Fri 10 Oct 2014 08:43:07 AM PDT
Susceptible to advertising?
Something I hear a lot in discussions of online ad blocking is something like:
Ad blocker users aren't susceptible to advertising anyway.
But advertising isn't a matter of susceptability. It's not fly fishing. Advertising is based on an exchange of attention for signal. The audience pays attention, and the advertiser sends a signal of his or her intentions in the market and belief in product saleability.
We may not conform to a model of perfect economic
behavior, but neither are we puppets at the mercy
of every Tom, Dick, and Harry with a billboard. We
aren't that easily manipulated.
Ad blocker users aren't the only ones who aren't "susceptible." Nobody is "susceptible." People pay attention to advertising more or less depending on how involved they are in that market, but it's a rational process.
If you go down the road of believing in "susceptible," then you get to the wrong answers. First, advertisers throw away their signaling ability by targeting users likely to click.
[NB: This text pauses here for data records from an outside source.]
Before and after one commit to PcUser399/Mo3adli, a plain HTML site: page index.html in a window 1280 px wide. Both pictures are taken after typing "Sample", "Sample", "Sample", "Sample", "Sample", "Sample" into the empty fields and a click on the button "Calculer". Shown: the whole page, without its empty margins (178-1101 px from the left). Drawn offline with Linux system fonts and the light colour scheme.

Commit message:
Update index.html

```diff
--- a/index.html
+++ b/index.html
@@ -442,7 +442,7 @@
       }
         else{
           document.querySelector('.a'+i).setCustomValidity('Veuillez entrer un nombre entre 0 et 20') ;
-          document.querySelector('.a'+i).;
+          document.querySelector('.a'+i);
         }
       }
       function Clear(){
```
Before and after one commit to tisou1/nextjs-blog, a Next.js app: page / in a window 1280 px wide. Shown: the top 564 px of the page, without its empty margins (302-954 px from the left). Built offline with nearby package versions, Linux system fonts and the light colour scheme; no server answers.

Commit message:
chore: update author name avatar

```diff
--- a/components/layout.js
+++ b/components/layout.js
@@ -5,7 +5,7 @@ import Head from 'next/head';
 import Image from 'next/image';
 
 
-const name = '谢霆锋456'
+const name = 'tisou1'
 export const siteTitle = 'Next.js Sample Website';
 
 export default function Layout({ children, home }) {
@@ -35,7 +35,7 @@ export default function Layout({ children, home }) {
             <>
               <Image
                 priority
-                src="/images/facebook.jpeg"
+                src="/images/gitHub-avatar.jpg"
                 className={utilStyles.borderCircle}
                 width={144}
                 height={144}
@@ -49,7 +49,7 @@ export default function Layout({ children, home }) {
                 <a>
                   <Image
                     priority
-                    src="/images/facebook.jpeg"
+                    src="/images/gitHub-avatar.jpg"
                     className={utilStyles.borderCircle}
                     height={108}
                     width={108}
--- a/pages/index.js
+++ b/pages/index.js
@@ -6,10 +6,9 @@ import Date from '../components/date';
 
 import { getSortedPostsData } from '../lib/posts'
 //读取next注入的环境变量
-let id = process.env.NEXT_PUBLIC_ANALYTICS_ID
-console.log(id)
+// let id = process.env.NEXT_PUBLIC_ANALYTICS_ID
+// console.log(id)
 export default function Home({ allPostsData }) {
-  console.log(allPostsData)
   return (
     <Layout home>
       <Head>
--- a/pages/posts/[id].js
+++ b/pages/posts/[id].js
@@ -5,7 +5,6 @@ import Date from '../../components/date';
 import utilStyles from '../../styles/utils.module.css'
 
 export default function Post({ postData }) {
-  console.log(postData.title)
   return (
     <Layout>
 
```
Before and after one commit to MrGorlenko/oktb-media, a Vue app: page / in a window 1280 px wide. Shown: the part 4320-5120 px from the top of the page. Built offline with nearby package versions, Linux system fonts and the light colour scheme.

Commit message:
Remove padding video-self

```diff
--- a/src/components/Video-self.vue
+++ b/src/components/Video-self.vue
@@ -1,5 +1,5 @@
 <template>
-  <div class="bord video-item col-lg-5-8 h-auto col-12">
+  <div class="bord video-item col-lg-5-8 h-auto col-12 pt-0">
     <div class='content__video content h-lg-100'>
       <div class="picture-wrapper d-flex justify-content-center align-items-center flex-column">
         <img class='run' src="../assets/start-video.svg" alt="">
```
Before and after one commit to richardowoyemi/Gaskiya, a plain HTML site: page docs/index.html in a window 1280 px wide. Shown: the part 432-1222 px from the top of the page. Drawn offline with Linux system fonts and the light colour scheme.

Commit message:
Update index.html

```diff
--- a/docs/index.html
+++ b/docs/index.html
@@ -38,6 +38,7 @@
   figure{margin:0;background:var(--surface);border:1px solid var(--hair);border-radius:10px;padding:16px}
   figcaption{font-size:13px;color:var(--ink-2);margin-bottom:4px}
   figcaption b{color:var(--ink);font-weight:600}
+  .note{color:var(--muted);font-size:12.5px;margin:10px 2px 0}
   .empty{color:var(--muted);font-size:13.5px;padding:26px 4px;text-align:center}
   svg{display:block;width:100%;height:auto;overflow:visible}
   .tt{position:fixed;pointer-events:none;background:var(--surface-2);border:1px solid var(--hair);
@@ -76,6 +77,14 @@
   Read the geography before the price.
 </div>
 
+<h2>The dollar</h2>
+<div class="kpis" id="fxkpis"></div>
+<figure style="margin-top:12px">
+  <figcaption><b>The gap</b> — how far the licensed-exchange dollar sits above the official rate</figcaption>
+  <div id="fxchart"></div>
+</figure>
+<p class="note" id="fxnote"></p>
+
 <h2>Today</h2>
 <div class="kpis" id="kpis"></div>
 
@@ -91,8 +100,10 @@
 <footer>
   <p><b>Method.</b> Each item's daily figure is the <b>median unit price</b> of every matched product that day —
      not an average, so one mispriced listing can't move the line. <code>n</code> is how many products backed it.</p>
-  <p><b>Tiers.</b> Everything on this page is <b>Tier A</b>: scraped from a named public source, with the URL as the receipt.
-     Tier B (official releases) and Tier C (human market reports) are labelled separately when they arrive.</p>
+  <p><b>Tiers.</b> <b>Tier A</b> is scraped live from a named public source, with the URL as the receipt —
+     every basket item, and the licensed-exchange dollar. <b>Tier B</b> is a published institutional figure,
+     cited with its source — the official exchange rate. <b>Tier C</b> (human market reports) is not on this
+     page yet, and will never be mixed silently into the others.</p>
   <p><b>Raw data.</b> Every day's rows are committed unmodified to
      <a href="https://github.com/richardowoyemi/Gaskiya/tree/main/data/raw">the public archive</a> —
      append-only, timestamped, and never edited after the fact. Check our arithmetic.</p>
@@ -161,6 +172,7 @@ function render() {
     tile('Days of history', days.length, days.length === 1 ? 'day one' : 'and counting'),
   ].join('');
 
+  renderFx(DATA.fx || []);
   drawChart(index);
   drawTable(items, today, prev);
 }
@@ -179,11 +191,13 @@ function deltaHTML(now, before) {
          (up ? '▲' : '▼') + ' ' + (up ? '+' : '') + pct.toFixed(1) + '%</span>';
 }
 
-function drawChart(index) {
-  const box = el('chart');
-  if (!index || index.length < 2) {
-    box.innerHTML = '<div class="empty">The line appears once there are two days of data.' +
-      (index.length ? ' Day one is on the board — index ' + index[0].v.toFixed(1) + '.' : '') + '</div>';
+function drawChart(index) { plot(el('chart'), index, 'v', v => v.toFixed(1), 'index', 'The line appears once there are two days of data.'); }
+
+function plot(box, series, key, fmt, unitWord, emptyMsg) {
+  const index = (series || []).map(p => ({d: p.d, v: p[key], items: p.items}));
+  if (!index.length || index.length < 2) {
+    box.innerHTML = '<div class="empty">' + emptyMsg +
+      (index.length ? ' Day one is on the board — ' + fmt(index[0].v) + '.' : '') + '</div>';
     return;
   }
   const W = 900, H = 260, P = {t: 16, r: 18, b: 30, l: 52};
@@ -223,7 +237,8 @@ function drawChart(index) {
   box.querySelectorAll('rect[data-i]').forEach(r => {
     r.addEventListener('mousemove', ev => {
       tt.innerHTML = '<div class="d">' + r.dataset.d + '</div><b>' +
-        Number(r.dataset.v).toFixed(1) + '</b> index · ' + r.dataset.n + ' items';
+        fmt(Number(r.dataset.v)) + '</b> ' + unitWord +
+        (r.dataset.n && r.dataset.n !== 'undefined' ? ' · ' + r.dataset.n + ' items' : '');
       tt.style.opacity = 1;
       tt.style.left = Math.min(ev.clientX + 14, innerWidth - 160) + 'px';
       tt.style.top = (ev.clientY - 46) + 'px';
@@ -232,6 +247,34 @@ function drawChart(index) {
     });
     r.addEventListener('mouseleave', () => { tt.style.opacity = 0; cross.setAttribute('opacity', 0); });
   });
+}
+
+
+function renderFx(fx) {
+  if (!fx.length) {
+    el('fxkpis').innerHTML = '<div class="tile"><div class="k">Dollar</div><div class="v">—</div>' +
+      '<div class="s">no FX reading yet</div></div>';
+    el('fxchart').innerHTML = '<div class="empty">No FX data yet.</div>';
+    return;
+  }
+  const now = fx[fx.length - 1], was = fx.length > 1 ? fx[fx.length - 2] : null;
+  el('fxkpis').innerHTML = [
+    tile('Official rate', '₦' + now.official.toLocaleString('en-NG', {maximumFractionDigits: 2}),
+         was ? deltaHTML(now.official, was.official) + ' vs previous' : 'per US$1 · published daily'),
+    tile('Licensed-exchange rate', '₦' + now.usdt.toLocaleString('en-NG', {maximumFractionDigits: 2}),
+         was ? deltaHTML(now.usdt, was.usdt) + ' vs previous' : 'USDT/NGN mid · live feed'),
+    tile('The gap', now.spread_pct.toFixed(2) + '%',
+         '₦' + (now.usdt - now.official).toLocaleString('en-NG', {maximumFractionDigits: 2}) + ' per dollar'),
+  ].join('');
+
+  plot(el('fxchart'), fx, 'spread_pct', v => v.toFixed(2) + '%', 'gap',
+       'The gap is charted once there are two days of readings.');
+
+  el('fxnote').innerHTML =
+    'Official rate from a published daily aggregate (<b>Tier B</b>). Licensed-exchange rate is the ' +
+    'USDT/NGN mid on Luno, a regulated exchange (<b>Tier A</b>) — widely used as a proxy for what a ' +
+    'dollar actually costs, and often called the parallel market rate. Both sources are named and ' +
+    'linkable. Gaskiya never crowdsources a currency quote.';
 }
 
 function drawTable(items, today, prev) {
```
Then users respond by blocking not just the targeted ads but by over-blocking the remaining signal-carrying ads.
Once you understand how advertising works (you did read that Kevin Simler essay?) you can get to the optimal blocking tool for yourself as a market participant: Privacy Badger, which blocks the ads that it's not rational to look at while letting non-targeted ads, with their signaling value, through.
More on this kind of thing: Targeted Advertising Considered Harmful